Copy out the records in full, word for word, without pictures.
*** Records shown ***
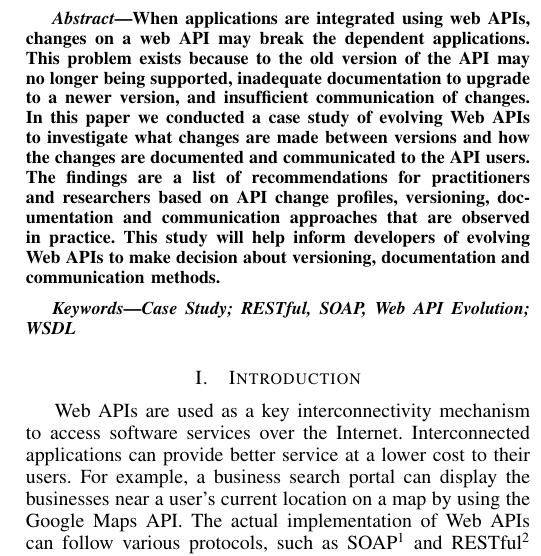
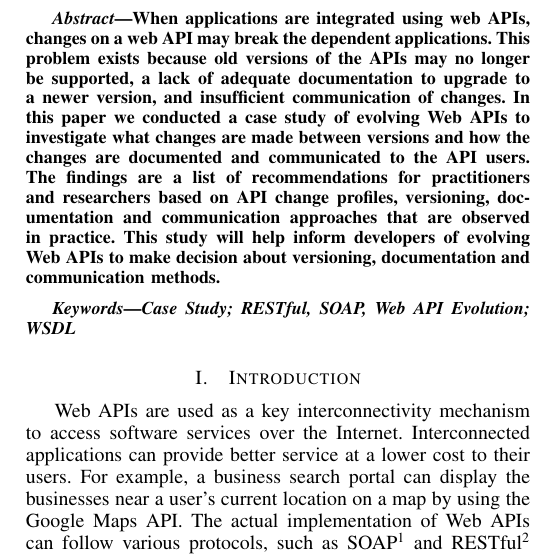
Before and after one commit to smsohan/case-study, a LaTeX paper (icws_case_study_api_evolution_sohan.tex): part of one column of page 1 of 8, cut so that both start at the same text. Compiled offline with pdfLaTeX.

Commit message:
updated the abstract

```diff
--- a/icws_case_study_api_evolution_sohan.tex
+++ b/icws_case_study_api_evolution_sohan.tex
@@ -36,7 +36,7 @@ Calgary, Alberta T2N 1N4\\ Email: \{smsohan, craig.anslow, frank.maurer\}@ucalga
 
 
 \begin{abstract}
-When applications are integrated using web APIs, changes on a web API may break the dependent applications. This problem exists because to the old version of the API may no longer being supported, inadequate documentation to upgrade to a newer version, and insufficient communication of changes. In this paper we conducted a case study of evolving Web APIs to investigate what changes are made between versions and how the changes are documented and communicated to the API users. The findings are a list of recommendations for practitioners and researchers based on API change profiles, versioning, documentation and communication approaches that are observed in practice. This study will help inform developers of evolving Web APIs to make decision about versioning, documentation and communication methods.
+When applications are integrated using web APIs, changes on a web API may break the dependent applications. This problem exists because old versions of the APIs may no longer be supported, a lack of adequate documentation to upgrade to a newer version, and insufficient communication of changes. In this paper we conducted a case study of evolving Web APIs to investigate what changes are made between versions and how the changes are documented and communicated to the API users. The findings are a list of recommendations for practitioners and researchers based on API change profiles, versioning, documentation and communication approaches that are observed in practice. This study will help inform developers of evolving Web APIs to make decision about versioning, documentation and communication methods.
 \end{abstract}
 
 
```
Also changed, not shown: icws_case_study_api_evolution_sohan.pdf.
*** End of Records shown ***
Solution for this task:
Before and after one commit to smsohan/case-study, a LaTeX paper (icws_case_study_api_evolution_sohan.tex): part of one column of page 1 of 8, cut so that both start at the same text. Compiled offline with pdfLaTeX.

Commit message:
updated the abstract

```diff
--- a/icws_case_study_api_evolution_sohan.tex
+++ b/icws_case_study_api_evolution_sohan.tex
@@ -36,7 +36,7 @@ Calgary, Alberta T2N 1N4\\ Email: \{smsohan, craig.anslow, frank.maurer\}@ucalga
 
 
 \begin{abstract}
-When applications are integrated using web APIs, changes on a web API may break the dependent applications. This problem exists because to the old version of the API may no longer being supported, inadequate documentation to upgrade to a newer version, and insufficient communication of changes. In this paper we conducted a case study of evolving Web APIs to investigate what changes are made between versions and how the changes are documented and communicated to the API users. The findings are a list of recommendations for practitioners and researchers based on API change profiles, versioning, documentation and communication approaches that are observed in practice. This study will help inform developers of evolving Web APIs to make decision about versioning, documentation and communication methods.
+When applications are integrated using web APIs, changes on a web API may break the dependent applications. This problem exists because old versions of the APIs may no longer be supported, a lack of adequate documentation to upgrade to a newer version, and insufficient communication of changes. In this paper we conducted a case study of evolving Web APIs to investigate what changes are made between versions and how the changes are documented and communicated to the API users. The findings are a list of recommendations for practitioners and researchers based on API change profiles, versioning, documentation and communication approaches that are observed in practice. This study will help inform developers of evolving Web APIs to make decision about versioning, documentation and communication methods.
 \end{abstract}
 
 
```
Also changed, not shown: icws_case_study_api_evolution_sohan.pdf.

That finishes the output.